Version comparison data
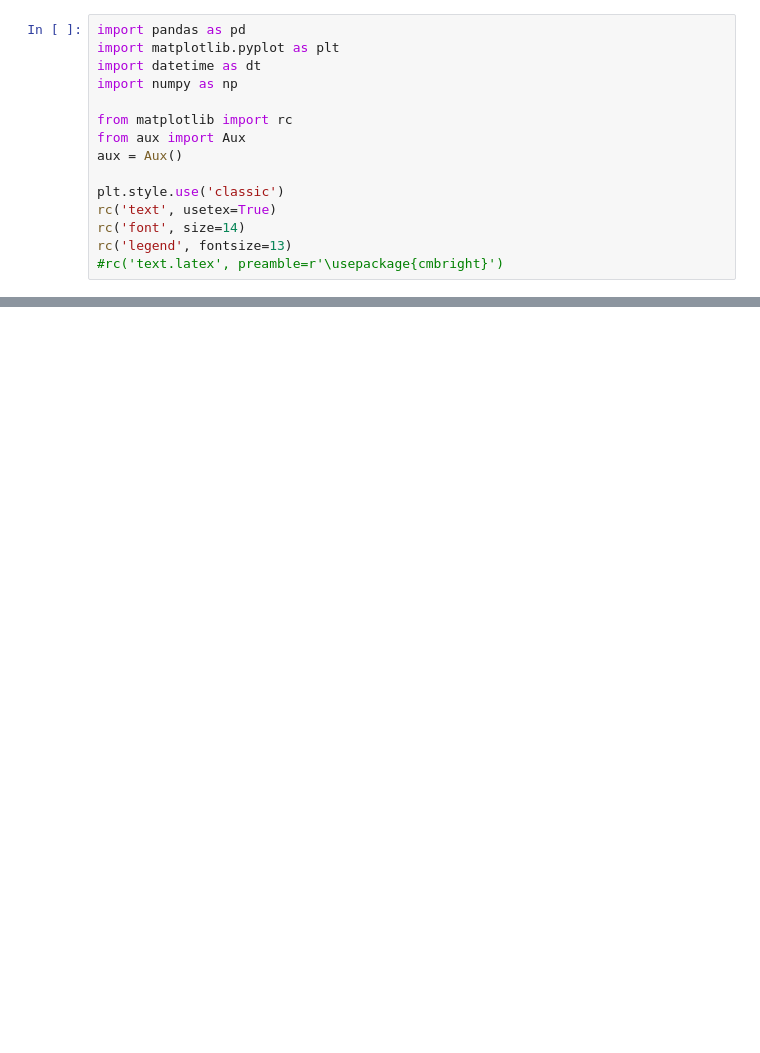
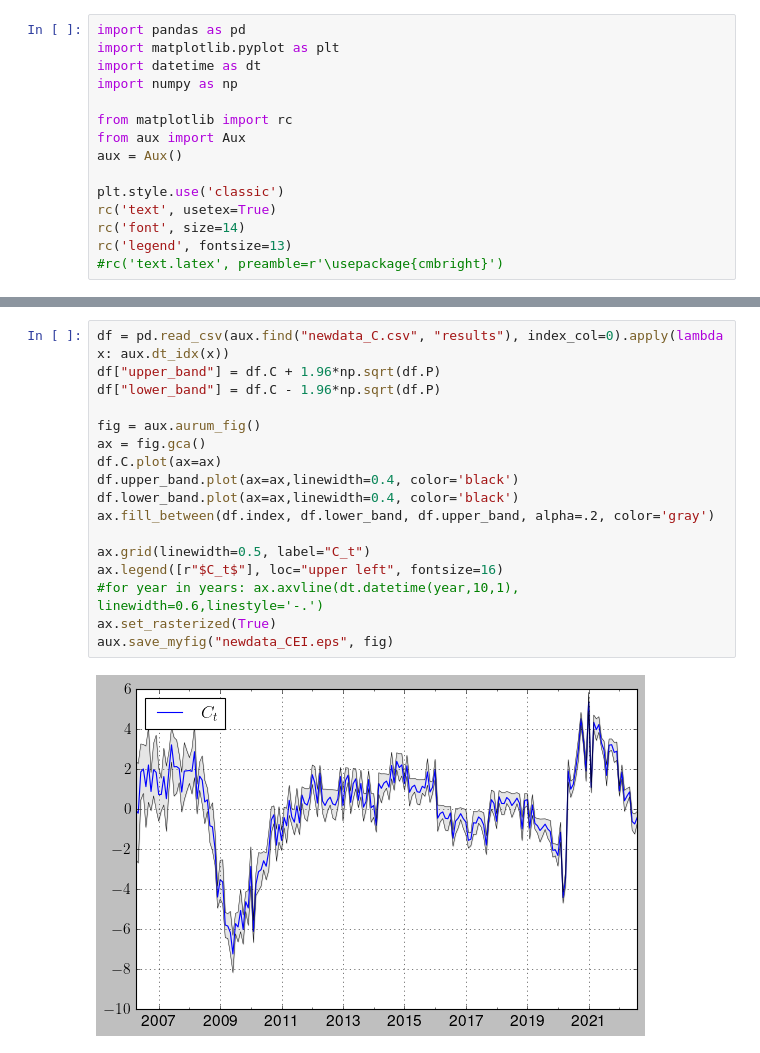
Before and after one commit to r-uben/stock-watson1988_replication, a Jupyter notebook: __helpers/cei.ipynb, the cells around one changed output, grey strips where cells are left out. Drawn from its saved outputs; the diff is of its cells as text; blank space fills up the shorter version.

```diff
--- a/__helpers/cei.ipynb
+++ b/__helpers/cei.ipynb
@@ -35,0 +36,19 @@ aux.save_myfig("CEI.eps", fig)
+# %%
+df = pd.read_csv(aux.find("newdata_C.csv", "results"), index_col=0).apply(lambda x: aux.dt_idx(x))
+df["upper_band"] = df.C + 1.96*np.sqrt(df.P)
+df["lower_band"] = df.C - 1.96*np.sqrt(df.P)
+
+fig = aux.aurum_fig()
+ax = fig.gca()
+df.C.plot(ax=ax)
+df.upper_band.plot(ax=ax,linewidth=0.4, color='black')
+df.lower_band.plot(ax=ax,linewidth=0.4, color='black')
+ax.fill_between(df.index, df.lower_band, df.upper_band, alpha=.2, color='gray')
+
+ax.grid(linewidth=0.5, label="C_t")
+ax.legend([r"$C_t$"], loc="upper left", fontsize=16)
+#for year in years: ax.axvline(dt.datetime(year,10,1), linewidth=0.6,linestyle='-.')
+ax.set_rasterized(True)
+aux.save_myfig("newdata_CEI.eps", fig)
+# %% [output]
+[figure, added]
```
Also changed, not shown: parts of 1 cell of this notebook, 47 other files.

# [DIRECTIONS FOR THIS TASK]
Once the pictures are set aside, restate the remaining data above exactly.

# [SOLUTION TO THE EXERCISE]
Before and after one commit to r-uben/stock-watson1988_replication, a Jupyter notebook: __helpers/cei.ipynb, the cells around one changed output, grey strips where cells are left out. Drawn from its saved outputs; the diff is of its cells as text; blank space fills up the shorter version.

```diff
--- a/__helpers/cei.ipynb
+++ b/__helpers/cei.ipynb
@@ -35,0 +36,19 @@ aux.save_myfig("CEI.eps", fig)
+# %%
+df = pd.read_csv(aux.find("newdata_C.csv", "results"), index_col=0).apply(lambda x: aux.dt_idx(x))
+df["upper_band"] = df.C + 1.96*np.sqrt(df.P)
+df["lower_band"] = df.C - 1.96*np.sqrt(df.P)
+
+fig = aux.aurum_fig()
+ax = fig.gca()
+df.C.plot(ax=ax)
+df.upper_band.plot(ax=ax,linewidth=0.4, color='black')
+df.lower_band.plot(ax=ax,linewidth=0.4, color='black')
+ax.fill_between(df.index, df.lower_band, df.upper_band, alpha=.2, color='gray')
+
+ax.grid(linewidth=0.5, label="C_t")
+ax.legend([r"$C_t$"], loc="upper left", fontsize=16)
+#for year in years: ax.axvline(dt.datetime(year,10,1), linewidth=0.6,linestyle='-.')
+ax.set_rasterized(True)
+aux.save_myfig("newdata_CEI.eps", fig)
+# %% [output]
+[figure, added]
```
Also changed, not shown: parts of 1 cell of this notebook, 47 other files.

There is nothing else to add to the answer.